What is an issue is , like, my apparent inability to express myself without, like, using the word “like” several times in a sentence. Yikes. Just two years of teaching high school and I am , like, talking like a teenager. Now I hear Esther explaining her day to me and she says, “I was like, all fusterated and Tooti was like, not even listening to me and Everett was like, 'I was sitting there,' and Eva was like, 'No that is my spot.' Whoa. Hearing that kind of speech from a four-year-old is, like, painful. And embarrassing. She shouldn’t be talking like that already, should she? And where did she learn it? Do I say, “like” that much? Really? How, like, utterly horrifying.

I suppose I am not entirely responsible for how she talks but it's hard to look into that full length mirror being held up by my child once again and not be a little alarmed at my reflection.

And if it isn't coming from me, do I have any business finding out who it's coming from and worrying about Esther's exposure to it? I suppose this is where I as a mother start to realize that as long as my child spends some part of each day in someone else's care, I have to relinquish some control and hope for the best.

I have no intention of being the snobby kind of mother my best friend from fourth grade had. This mother apparently told my mother she didn't like her daughter playing with me because of the way I talked. My mother, baffled, could only guess that it was my woodchuck Vermont accent I had acquired from my very own father as well as from Grub and Homer the mechanics who worked in a garage on our street. I used to pass by there a lot on my bike and stop to chat to my two greasy friends.
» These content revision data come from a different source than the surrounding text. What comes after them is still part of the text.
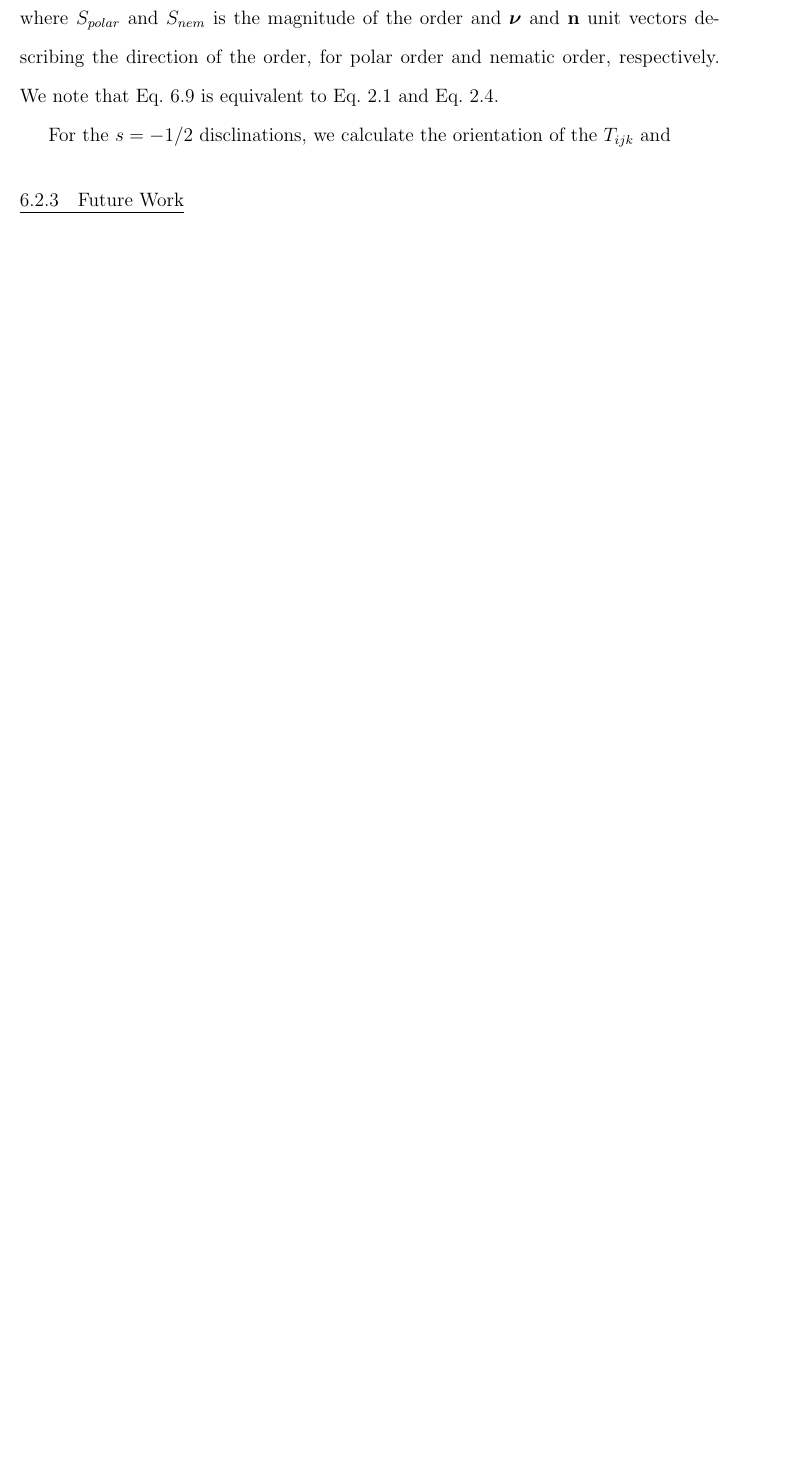
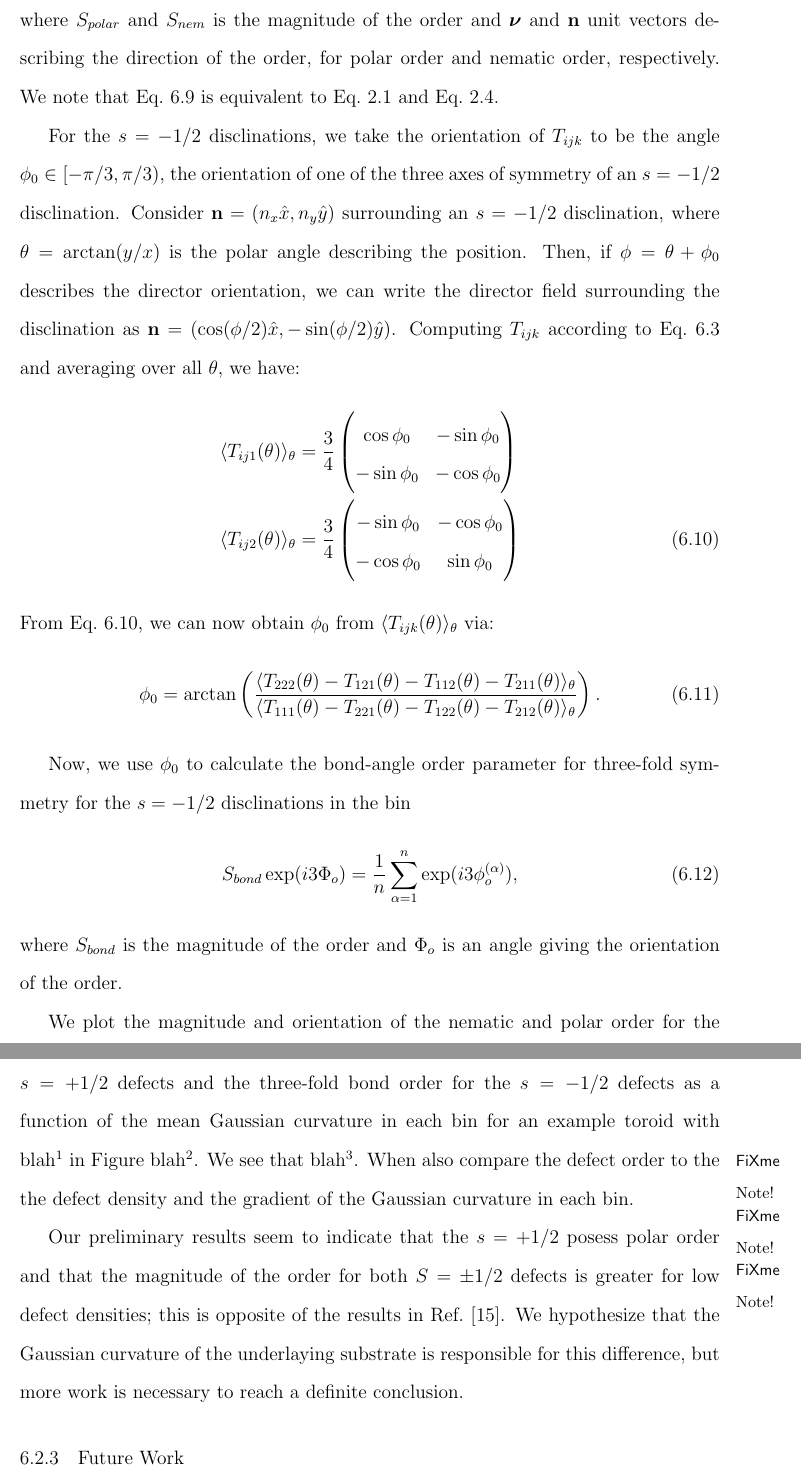
Before and after one commit to perrywmellis/thesis, a LaTeX thesis (document/thesis.tex, which reads document/chapter7.tex): part of page 255 of 277 before the commit and two parts of pages 255 and 256 of 279 after it, the two joined at a grey line, cut so that both start at the same text, the shorter picture padded with empty space. Compiled offline with pdfLaTeX.

Commit message:
ready for figures for orientations

```diff
--- a/document/chapter7.tex
+++ b/document/chapter7.tex
@@ -145,4 +145,36 @@ For the $s = +1/2$ disclinations, we calculate the polar and nematic order param
 where $S_{polar}$ and $S_{nem}$ is the magnitude of the order and $\bm{\nu}$ and $\mathbf{n}$ unit vectors describing the direction of the order, for polar order and nematic order, respectively.
 We note that Eq.~\ref{e:7-nematicorder} is equivalent to Eq.~\ref{e:2-2DOrderRaw} and Eq.~\ref{e:2-2DOrderDiag}.
 
-For the $s = -1/2$ disclinations, we calculate the orientation of the  $T_{ijk}$ and
+For the $s = -1/2$ disclinations, we take the orientation of $T_{ijk}$ to be the angle $\phi_0 \in [-\pi/3,\pi/3)$, the orientation of one of the three axes of symmetry of an $s = -1/2$ disclination.
+Consider $\mathbf{n} = (n_x \hat{x}, n_y \hat{y})$ surrounding an $s = -1/2$ disclination, where $\theta = \arctan (y/x)$ is the polar angle describing the position.
+Then, if $\phi = \theta + \phi_0$ describes the director orientation, we can write the director field surrounding the disclination as $\mathbf{n} = (\cos(\phi/2)\hat{x},-\sin(\phi/2)\hat{y})$.
+Computing $T_{ijk}$ according to Eq.~\ref{e:7-JSnegative} and averaging over all $\theta$, we have:
+ \begin{align}
+   \langle T_{ij1}(\theta) \rangle_{\theta} &=
+        \frac{3}{4}\begin{pmatrix}
+          \cos \phi_0 & -\sin \phi_0 \\
+          -\sin \phi_0 & -\cos \phi_0
+        \end{pmatrix}\nonumber \\
+  \langle T_{ij2}(\theta) \rangle_{\theta} &=
+       \frac{3}{4}\begin{pmatrix}
+         -\sin \phi_0 & -\cos \phi_0 \\
+         -\cos \phi_0 & \sin \phi_0
+       \end{pmatrix}\label{e:7-TijkBIG}
+ \end{align}
+From Eq.~\ref{e:7-TijkBIG}, we can now obtain $\phi_0$ from $\langle T_{ijk}(\theta) \rangle_{\theta}$ via:
+\begin{equation}\label{e:7-phi0Calc}
+  \phi_0 = \arctan \left ( \frac{\langle T_{222}(\theta) - T_{121}(\theta) - T_{112}(\theta) - T_{211}(\theta)  \rangle_{\theta}} {\langle T_{111}(\theta) - T_{221}(\theta) - T_{122}(\theta) - T_{212}(\theta)  \rangle_{\theta}} \right).
+\end{equation}
+
+Now, we use $\phi_0$ to calculate the bond-angle order parameter for three-fold symmetry for the $s = -1/2$ disclinations in the bin
+\begin{equation}\label{e:7-hexorder}
+  S_{bond} \exp(i 3 \Phi_o) = \frac{1}{n}\sum\limits_{\alpha = 1}^n \exp (i 3 \phi_o^{(\alpha)}),
+\end{equation}
+where $S_{bond}$ is the magnitude of the order and $\Phi_o$ is an angle giving the orientation of the order.
+
+We plot the magnitude and orientation of the nematic and polar order for the $s = +1/2$ defects and the three-fold bond order for the $s = -1/2$ defects as a function of the mean Gaussian curvature in each bin for an example toroid with blah\fxnote{Here} in Figure blah\fxnote{Figure of one torus, talk about the difference between coord systems and the type of order we see}.
+We see that blah\fxnote{Here}.
+When also compare the defect order to the the defect density and the gradient of the Gaussian curvature in each bin.
+
+Our preliminary results seem to indicate that the $s = +1/2$ posess polar order and that the magnitude of the order for both $S = \pm 1/2$ defects is greater for low defect densities; this is opposite of the results in Ref.~\cite{RN27}.
+We hypothesize that the Gaussian curvature of the underlaying substrate is responsible for this difference, but more work is necessary to reach a definite conclusion.
```
Also changed, not shown: document/chapter7.tex (13 more changed lines).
I'm not too worried about redneck accents or even overreliance on the word "like" but I do have a major problem with the word "stupid." What is it about this word that sounds so, well stupid, when uttered by small children? It doesn't bother me in the least when adults use it, but it makes me cringe when Esther says it. No one that short should be allowed to be that judgemental.

Esther’s older friend Sarah stopped by one day last winter. She is five and a half and in Kindergarten. As soon as Sarah came through the door, they fell into each other like fast friends even though they only see each other every few months. After much screaming and running around, Sarah spotted Rody the rubber horse and vigorous bouncing ensued. With Sarah on the front and Esther hanging on to her waist in the back they bounded across the floor, around and around the chimney. They didn’t make it far without falling off every which way in a heap of giggling arms and legs. It was nice to see them playing so well together. Then it came.
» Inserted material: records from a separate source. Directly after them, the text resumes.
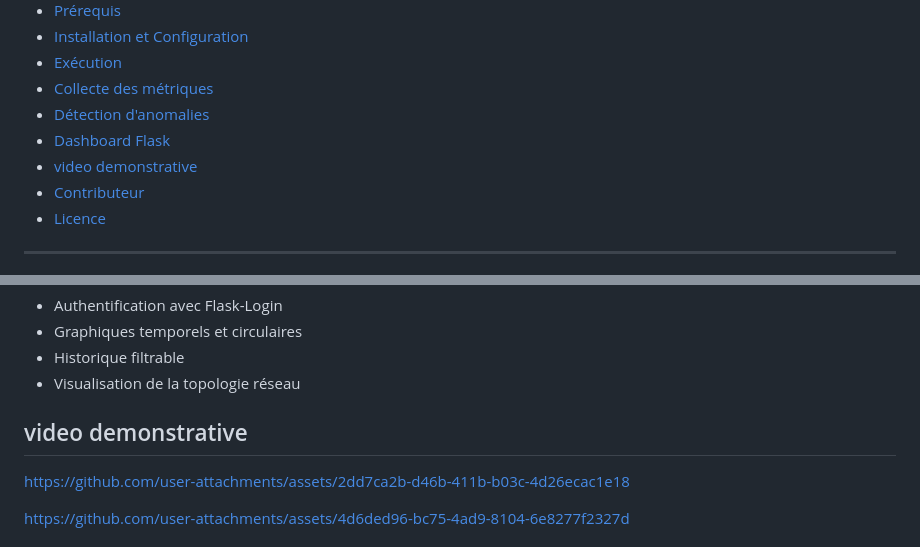
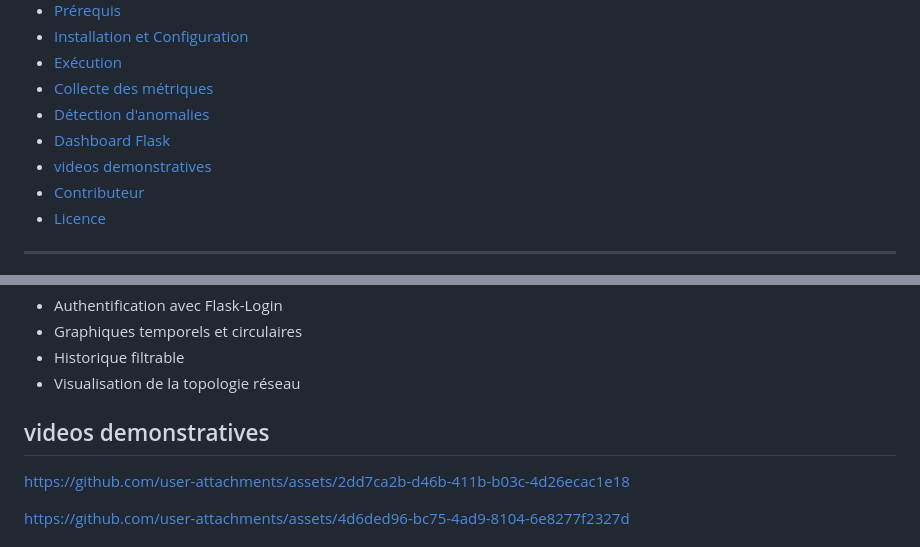
Before and after one commit to Basmaelkak/SDN-Monitoring, a Markdown page: README.md, 2 parts joined by grey strips. GitHub-like rendering.

```diff
--- a/README.md
+++ b/README.md
@@ -11,7 +11,7 @@
 - [Collecte des métriques](#collecte-des-métriques)
 - [Détection d'anomalies](#détection-danomalies)
 - [Dashboard Flask](#dashboard-flask)
-- [video demonstrative](#video-demonstrative)
+- [videos demonstratives](#videos-demonstratives)
 - [Contributeur](#contributeur)
 - [Licence](#licence)
 
@@ -87,7 +87,7 @@ cd SDN-Monitoring
 - Visualisation de la topologie réseau
 
 
-## video demonstrative
+## videos demonstratives
 
 
 https://github.com/user-attachments/assets/2dd7ca2b-d46b-411b-b03c-4d26ecac1e18
```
“That’s a stupid horse,” said Esther. “Yeah,” said Sarah. “Let’s ride the stupid horse some more.” “Giddy up Stupid,” said Sarah giddily as they remounted and rode off again. “Yeah, Giddyup Stupid,” mimicked Esther. “We’re riding Stupid, We’re riding Stupid,” they both chanted.

Prickle prickle, went the hairs on the back of my neck. "Don't call the horse stupid you guys," I called out loudly. "Why not?" they asked together. "Well...." I stalled, "Because it's not a nice thing to say that's why." "It's not a real horse mummy," Esther said. "It's a stupid horse because we keep falling off," said Sarah. The obvious reply would be to point out that they are perhaps the stupid ones since they are the ones falling off. I keep this to myself. Was it really necessary for me to force these happy children to show some respect for a rubber toy? Does respect and consideration for beast and man start with dolls and stuffed animals? And if I continue to make a big deal about this taboo word won't Esther be all the more enamored with it? Why don't they teach this kind of stuff in college ?
"We don't call people or things stupid," I said. "Let's just think of another name for the horse why don't we."

A few nights later, we were eating dinner and I asked Ian how his day at work went. "It could have been better," he said, "If those stupid people had taken my advice and bought some sand for their stupid driveway."

I looked at Esther and she raised her eyebrows and smiled at me in this slightly smug kind of way. Where's that Queen when you need her?